Let Your Child Help You: One of the most effective means of building your child’s self-esteem and sense of capability is to provide an opportunity to help you with something that you are doing. Be on the look-out for situations in which your child can make a contribution, even if it is a small one. Be patient and encouraging, and express your appreciation of any efforts that are made.
Play Together: As adults, we demonstrate love by doing things for our children. But children experience our love when we enter into their world. Take time to play with your child. Laugh. Have fun. Your child will be happier, feel more loved, and be more able to take-on life with a positive attitude.
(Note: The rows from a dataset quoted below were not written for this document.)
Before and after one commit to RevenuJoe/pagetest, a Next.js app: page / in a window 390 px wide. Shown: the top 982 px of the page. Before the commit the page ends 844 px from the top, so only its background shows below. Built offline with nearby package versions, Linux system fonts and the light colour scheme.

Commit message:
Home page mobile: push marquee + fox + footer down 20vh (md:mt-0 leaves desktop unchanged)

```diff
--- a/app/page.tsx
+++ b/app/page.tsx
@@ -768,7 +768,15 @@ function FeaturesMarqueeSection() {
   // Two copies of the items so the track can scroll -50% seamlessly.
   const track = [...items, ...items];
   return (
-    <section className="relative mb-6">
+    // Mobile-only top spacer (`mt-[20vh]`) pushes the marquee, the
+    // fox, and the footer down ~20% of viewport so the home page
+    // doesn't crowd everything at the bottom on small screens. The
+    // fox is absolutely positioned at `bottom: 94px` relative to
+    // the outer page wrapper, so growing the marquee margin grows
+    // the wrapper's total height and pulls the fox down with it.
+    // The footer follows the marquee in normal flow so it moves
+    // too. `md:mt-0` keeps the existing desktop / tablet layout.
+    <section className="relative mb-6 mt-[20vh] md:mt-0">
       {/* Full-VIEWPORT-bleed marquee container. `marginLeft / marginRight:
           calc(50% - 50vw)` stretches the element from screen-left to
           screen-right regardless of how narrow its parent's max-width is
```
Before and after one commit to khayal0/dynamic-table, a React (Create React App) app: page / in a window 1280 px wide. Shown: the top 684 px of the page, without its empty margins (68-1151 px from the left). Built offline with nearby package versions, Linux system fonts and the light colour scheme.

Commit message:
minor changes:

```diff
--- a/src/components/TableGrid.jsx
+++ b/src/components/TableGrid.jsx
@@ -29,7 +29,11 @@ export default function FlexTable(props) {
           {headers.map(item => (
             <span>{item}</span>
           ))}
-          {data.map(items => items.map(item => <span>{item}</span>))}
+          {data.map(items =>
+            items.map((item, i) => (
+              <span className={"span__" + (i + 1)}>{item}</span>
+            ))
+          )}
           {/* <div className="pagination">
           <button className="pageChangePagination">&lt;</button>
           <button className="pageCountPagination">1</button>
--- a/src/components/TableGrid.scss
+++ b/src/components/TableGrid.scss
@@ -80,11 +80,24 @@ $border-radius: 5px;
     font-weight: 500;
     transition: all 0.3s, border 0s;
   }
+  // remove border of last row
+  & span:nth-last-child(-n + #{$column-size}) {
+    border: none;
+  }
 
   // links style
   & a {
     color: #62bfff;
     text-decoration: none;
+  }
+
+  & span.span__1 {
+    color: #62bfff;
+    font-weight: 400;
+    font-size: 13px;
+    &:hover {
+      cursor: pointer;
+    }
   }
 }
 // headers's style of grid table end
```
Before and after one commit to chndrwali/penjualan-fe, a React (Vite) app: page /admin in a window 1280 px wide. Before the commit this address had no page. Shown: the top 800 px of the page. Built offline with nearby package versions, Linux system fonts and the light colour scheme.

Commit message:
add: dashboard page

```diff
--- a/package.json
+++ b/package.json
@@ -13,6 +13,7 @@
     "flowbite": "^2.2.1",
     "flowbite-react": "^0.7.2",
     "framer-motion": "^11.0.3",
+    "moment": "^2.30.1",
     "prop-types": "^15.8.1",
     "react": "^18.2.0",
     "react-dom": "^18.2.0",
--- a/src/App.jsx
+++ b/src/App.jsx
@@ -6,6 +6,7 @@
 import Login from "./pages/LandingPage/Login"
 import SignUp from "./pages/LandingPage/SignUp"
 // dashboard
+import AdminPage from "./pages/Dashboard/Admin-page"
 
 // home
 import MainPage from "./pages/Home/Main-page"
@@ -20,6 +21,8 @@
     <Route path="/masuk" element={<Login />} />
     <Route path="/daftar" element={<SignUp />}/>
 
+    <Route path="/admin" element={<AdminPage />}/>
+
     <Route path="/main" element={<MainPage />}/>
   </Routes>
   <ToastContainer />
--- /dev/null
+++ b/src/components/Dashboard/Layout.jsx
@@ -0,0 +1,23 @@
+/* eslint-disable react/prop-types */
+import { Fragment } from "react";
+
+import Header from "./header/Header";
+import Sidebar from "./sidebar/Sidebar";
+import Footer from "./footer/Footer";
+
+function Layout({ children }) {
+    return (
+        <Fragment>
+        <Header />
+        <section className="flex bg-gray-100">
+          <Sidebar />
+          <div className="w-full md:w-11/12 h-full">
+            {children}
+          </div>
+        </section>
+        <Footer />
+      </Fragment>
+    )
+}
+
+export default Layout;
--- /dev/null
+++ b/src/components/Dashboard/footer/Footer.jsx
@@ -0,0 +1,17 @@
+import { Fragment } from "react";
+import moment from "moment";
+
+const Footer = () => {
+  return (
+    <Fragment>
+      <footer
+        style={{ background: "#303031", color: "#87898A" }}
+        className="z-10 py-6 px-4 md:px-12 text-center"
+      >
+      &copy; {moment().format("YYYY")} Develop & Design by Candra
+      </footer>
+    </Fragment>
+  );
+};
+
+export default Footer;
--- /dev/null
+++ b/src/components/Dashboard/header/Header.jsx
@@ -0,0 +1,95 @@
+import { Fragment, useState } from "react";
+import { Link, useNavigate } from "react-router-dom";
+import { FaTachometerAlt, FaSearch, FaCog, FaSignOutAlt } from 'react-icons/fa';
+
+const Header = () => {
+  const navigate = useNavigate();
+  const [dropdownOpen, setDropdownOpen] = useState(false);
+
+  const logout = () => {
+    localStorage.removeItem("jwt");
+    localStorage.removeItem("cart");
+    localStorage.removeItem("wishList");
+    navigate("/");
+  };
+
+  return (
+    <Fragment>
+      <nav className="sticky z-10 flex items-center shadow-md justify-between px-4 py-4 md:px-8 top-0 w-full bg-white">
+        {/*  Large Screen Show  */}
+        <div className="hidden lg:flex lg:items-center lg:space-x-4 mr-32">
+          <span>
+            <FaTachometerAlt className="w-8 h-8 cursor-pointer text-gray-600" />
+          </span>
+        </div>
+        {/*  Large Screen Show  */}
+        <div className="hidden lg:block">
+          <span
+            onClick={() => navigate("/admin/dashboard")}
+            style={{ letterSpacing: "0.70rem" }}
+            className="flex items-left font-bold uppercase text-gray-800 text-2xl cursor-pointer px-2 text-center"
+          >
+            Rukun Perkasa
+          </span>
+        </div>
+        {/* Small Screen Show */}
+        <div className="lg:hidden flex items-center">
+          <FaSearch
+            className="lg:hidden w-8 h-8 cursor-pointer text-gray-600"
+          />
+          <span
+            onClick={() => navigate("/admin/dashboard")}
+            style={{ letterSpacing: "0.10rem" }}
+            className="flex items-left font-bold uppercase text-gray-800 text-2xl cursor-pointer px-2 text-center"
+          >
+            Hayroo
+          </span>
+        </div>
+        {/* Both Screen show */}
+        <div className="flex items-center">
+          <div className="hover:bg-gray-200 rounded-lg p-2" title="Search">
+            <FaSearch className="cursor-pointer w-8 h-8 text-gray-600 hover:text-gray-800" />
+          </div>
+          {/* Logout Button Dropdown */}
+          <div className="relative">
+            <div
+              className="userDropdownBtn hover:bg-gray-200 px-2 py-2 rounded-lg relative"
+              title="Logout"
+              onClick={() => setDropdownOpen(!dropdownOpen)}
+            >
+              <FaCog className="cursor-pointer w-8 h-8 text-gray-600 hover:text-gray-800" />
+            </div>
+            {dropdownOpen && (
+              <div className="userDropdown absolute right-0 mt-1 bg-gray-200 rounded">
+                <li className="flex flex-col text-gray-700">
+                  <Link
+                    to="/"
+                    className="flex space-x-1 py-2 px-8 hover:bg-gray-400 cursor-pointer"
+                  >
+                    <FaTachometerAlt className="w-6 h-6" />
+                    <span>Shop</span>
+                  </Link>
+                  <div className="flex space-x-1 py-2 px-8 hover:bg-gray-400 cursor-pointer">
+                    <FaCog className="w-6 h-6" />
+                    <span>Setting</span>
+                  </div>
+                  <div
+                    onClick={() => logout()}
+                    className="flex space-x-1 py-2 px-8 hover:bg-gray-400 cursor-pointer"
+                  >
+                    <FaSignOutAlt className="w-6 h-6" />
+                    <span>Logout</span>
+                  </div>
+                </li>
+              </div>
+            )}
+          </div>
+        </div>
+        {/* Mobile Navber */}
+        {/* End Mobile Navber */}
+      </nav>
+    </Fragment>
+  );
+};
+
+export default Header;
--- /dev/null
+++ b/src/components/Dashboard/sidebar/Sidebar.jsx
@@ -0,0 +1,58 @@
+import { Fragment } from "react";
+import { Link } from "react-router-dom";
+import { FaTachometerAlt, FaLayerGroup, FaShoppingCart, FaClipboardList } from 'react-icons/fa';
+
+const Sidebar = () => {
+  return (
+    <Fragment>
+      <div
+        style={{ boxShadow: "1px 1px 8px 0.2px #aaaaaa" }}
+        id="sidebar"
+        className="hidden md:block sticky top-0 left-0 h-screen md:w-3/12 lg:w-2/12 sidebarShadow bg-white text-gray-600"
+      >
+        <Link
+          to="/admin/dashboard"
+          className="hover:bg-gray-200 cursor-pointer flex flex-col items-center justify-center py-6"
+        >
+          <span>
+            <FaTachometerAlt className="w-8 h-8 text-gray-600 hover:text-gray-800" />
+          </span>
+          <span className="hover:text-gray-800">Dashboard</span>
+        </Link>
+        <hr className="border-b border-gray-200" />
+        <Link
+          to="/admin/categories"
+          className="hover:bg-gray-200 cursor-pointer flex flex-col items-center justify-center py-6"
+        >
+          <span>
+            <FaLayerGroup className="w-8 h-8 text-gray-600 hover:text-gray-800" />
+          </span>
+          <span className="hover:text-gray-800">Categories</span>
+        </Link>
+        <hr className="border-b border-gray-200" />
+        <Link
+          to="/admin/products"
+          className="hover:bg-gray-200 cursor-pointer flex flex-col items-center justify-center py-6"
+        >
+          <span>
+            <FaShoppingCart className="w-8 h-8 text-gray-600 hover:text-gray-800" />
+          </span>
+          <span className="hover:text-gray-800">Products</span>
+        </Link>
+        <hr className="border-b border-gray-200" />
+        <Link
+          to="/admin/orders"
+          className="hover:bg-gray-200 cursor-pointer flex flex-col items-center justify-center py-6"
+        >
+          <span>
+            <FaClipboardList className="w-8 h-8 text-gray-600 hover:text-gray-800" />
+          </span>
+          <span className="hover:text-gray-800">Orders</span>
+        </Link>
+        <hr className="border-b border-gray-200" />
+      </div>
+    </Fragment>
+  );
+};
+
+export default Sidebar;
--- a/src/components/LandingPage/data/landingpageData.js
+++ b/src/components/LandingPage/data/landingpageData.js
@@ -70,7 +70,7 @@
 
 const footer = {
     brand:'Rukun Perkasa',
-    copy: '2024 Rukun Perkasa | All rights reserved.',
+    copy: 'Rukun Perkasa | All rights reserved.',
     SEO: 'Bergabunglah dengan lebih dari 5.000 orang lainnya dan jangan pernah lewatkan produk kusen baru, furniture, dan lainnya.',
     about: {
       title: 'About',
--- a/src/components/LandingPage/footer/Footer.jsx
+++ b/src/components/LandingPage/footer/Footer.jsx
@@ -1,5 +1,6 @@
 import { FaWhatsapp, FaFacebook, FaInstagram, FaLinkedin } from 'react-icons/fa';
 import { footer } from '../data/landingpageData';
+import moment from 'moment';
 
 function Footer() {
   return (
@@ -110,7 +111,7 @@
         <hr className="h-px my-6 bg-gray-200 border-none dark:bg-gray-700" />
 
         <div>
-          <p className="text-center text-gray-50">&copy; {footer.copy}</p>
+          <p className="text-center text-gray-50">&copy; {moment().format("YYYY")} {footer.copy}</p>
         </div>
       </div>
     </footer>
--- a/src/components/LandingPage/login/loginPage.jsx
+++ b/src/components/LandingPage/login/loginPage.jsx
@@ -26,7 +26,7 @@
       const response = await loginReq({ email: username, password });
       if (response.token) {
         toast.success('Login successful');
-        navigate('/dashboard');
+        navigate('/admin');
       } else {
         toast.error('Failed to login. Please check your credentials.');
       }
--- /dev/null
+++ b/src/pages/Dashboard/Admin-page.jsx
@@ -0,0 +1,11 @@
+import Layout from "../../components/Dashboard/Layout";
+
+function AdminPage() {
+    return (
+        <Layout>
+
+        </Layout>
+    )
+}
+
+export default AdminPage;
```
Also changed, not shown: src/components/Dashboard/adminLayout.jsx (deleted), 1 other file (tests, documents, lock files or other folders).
Provide Healthy Foods: Children who come to school hungry are less able to learn. Likewise, children who eat a diet loaded with sugar and refined foods are often troubled by excessive physical activity and poor concentration, as well as general health problems. If your child already has learning difficulties, please don’t make the challenges harder with a poor diet. Help your child gradually to develop a taste for fresh fruits and vegetables and for nuts and dried fruit, instead of sugary and fatty snacks. Replace soft drinks with 100% fruit juices. And be sure to provide a healthy breakfast to start the day right.
Provide Plenty of Sleep: Tired children are not able to take advantage of the learning opportunities provided to them. They are also more likely to get sick. Depending on the age and physical characteristics of your particular child, a good weeknight bedtime is between 7:00 and 9:00 PM.
Provide Stability and Peace at Home: We all have unavoidable challenges and stresses in our lives. It’s important to remember that children are particularly affected by these experiences. Children are keen observers, but generally are poor interpreters. They often have an unrealistic sense of responsibility and guilt over the problems facing their families. A child that is carrying an emotional burden has less energy available for learning. Whenever possible, protect your child from unnecessary emotional upsets. When that is not possible, provide a chance to talk about feelings and to receive comfort. For some situations, professional counseling can be most helpful. In all life’s challenges, sharing your own faith and providing spiritual encouragement can be a great help for your child. If you need help yourself, talk to a counselor, pastor, or trusted friend. The help you get for yourself is often one of the best things you can do for your child.